Throughout his long career as a political thinker and activist, Mahatma Gandhi encountered the dilemma of either remaining faithful to his nonviolent principles and risking the failure of the Indian nationalist movement, or focusing on the seizure of political power at the expense of his moral message. Putting forward his vision of a “nonviolent nationalism,” Gandhi argued that Indian self-rule could be achieved without sacrificing the universalist imperatives of his nonviolent philosophy. Conceived as a study in the history of political thought, this book examines the origins, meaning, and unfolding of Gandhi’s dilemma as it played itself out in both theory and political practice.
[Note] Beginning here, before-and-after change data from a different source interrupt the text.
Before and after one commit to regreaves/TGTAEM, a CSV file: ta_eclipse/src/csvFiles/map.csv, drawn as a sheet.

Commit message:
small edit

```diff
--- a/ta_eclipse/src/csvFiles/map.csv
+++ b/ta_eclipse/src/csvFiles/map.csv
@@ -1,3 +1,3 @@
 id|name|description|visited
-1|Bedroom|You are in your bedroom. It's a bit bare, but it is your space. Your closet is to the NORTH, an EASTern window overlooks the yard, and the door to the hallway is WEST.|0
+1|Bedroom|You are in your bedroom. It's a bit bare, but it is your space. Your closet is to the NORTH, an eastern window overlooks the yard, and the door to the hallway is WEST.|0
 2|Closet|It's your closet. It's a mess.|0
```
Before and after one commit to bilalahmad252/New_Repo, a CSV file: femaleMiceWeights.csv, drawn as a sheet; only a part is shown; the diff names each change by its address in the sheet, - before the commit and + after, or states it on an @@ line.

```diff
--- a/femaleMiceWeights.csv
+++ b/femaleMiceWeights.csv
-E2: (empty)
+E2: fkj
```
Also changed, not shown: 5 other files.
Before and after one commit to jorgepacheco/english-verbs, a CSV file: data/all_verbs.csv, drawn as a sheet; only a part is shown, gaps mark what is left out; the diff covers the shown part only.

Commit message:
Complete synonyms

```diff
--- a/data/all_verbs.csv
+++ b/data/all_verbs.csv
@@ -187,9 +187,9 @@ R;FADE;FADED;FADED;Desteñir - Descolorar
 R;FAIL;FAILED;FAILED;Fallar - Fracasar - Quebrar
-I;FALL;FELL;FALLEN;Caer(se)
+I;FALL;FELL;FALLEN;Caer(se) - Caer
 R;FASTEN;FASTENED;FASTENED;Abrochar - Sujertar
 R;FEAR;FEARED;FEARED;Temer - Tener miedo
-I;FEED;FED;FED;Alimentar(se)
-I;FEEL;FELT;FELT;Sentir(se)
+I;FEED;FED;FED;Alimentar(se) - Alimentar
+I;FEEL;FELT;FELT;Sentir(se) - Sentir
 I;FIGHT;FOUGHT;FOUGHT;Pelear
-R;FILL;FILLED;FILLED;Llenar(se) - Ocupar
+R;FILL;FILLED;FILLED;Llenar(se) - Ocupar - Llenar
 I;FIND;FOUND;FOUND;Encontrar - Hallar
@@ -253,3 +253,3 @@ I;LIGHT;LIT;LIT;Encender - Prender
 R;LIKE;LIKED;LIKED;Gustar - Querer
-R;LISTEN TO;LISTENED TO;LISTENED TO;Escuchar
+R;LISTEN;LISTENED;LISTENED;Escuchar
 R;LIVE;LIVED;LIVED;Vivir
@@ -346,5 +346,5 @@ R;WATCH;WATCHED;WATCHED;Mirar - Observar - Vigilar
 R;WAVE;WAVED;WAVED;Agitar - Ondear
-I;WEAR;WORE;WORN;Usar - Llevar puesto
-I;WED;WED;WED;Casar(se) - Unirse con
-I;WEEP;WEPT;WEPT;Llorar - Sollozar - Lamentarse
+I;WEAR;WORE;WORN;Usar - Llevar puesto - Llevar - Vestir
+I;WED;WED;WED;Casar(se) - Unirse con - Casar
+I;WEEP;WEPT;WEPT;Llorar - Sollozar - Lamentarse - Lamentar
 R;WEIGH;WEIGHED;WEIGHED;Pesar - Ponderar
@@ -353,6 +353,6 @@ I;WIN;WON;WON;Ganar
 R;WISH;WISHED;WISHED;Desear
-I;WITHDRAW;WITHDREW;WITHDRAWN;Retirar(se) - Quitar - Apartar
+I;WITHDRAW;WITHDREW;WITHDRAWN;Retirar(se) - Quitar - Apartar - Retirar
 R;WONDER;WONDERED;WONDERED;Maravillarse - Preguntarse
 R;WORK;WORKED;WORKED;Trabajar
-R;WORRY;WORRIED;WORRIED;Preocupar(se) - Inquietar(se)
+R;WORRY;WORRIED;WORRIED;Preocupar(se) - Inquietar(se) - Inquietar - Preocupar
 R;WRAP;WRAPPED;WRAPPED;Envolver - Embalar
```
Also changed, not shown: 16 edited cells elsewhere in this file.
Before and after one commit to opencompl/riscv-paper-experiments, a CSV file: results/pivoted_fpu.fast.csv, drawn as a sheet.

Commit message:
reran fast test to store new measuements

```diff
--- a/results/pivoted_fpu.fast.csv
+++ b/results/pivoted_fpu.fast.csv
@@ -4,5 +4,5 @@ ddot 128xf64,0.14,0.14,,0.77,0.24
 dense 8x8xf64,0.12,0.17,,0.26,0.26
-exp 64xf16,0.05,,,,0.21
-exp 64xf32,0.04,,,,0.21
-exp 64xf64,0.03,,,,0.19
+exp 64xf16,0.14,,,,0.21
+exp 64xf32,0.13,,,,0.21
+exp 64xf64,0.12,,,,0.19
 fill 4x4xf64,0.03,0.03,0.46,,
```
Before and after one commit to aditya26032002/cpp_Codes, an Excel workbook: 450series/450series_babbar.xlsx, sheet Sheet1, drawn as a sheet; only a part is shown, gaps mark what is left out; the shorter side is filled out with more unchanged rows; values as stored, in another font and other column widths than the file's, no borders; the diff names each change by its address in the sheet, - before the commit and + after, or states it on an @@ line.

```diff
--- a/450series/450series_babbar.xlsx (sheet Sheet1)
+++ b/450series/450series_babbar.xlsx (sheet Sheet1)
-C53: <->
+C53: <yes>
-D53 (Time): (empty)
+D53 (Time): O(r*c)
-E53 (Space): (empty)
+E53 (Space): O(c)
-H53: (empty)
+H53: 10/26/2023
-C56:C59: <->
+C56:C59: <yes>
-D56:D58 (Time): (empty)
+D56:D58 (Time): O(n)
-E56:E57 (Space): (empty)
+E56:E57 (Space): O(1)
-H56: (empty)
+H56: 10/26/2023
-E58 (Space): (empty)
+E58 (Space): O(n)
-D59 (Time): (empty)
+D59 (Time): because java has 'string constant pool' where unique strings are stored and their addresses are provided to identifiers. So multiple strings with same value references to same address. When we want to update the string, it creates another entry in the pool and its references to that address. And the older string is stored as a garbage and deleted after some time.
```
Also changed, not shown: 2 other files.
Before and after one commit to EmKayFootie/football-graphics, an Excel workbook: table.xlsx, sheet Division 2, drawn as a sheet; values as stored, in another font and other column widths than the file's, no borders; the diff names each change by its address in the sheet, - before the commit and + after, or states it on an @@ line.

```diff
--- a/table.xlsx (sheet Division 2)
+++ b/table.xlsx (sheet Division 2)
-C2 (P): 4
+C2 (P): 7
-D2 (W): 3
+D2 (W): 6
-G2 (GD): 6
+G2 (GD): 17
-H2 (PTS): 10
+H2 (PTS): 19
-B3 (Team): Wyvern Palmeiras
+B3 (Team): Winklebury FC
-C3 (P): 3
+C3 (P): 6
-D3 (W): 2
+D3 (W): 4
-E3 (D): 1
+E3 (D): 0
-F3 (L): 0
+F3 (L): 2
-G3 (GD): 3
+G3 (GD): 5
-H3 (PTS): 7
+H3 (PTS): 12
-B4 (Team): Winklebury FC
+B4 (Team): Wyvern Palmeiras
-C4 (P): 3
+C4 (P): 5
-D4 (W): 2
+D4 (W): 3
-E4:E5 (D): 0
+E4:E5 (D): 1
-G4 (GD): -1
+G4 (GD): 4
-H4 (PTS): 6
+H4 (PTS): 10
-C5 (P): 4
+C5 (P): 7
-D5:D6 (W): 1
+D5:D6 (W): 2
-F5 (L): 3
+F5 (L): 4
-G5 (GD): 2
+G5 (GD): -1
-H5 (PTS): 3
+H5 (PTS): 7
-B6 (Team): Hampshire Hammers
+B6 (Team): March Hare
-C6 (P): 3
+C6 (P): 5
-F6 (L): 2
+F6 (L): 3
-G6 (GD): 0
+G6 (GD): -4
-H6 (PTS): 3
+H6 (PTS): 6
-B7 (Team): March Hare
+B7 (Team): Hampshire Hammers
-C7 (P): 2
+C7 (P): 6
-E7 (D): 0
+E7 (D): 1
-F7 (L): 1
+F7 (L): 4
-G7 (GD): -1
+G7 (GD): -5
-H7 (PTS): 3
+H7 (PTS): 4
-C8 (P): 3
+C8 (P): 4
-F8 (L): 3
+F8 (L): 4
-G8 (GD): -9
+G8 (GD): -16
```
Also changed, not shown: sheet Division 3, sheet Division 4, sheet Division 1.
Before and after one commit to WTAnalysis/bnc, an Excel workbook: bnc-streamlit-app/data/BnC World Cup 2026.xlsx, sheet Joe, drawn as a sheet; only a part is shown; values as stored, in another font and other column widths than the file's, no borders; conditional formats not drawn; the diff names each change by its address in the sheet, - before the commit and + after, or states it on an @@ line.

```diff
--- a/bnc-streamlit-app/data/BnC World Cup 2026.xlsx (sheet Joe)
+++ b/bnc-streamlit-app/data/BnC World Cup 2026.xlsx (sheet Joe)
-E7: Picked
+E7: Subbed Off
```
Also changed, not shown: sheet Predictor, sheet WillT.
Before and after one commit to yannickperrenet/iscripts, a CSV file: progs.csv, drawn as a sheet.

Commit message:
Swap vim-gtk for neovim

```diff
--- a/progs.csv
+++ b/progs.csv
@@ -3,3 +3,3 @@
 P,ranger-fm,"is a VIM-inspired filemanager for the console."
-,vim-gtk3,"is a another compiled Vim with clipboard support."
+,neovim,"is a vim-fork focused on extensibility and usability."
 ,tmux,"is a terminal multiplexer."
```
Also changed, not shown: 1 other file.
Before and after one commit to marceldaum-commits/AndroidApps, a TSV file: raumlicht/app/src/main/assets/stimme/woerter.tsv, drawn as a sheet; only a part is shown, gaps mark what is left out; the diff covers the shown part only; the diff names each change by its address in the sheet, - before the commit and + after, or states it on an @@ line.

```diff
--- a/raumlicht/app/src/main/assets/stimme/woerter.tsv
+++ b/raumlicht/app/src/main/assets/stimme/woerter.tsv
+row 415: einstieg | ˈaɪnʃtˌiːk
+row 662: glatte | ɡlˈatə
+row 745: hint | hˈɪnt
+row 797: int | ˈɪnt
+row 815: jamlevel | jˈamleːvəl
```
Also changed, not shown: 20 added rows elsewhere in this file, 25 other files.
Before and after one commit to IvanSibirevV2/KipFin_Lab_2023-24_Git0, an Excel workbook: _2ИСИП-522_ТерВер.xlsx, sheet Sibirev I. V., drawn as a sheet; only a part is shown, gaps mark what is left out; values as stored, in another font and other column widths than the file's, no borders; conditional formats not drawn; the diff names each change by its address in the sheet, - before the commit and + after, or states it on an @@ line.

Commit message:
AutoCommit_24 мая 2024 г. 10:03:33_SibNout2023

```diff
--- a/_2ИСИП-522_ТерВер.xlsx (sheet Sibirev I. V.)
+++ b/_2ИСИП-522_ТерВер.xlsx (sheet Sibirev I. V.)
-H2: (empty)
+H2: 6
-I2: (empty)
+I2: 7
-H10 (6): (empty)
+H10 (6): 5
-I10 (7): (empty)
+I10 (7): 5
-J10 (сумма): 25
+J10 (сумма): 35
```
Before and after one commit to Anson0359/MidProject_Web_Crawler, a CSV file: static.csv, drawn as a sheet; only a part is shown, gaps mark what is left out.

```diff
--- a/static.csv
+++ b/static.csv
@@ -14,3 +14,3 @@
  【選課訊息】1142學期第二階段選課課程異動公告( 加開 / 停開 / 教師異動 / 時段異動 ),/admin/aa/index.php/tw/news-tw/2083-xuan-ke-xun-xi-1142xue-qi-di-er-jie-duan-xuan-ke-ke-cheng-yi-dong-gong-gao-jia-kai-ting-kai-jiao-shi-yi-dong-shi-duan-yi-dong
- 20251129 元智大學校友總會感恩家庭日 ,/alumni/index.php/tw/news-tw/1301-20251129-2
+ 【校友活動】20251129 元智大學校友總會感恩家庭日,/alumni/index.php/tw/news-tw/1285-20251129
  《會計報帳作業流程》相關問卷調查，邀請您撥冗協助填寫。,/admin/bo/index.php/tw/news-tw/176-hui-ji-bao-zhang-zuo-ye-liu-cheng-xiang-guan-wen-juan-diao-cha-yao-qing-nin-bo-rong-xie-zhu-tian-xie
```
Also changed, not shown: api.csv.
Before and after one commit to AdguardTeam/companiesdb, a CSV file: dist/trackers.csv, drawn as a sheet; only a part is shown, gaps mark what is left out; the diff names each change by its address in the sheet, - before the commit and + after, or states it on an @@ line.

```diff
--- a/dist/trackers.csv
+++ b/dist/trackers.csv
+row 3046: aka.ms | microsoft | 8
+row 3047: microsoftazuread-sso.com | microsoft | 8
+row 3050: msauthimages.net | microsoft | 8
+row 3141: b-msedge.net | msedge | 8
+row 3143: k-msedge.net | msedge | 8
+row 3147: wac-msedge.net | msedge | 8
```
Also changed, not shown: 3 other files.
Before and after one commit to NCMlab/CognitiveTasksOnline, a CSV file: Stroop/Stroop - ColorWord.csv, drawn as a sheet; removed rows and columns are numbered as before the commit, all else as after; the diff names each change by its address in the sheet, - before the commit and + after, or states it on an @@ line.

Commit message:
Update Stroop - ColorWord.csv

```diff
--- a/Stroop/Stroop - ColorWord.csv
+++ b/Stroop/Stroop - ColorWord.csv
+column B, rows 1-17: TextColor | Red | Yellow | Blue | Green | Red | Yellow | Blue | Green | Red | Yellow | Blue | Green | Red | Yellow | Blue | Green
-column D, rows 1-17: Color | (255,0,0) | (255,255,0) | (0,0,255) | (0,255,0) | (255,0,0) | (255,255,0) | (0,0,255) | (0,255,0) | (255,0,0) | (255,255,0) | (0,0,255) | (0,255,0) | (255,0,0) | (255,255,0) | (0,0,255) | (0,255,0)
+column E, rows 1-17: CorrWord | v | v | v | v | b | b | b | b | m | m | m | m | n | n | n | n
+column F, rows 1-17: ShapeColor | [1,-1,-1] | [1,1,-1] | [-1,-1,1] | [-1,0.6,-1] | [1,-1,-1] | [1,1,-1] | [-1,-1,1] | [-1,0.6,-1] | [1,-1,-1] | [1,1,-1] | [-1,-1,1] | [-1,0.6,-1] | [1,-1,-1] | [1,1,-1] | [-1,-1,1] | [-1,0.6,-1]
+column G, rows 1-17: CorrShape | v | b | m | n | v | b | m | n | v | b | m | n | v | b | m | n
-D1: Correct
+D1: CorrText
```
This discussion is inextricably linked to significant and timely issues that are critical for the study of nationalism, for Gandhi’s vision raises the important question of whether it is indeed possible to construct a benign type of nationalism that is rooted in neither physical nor conceptual forms of violence.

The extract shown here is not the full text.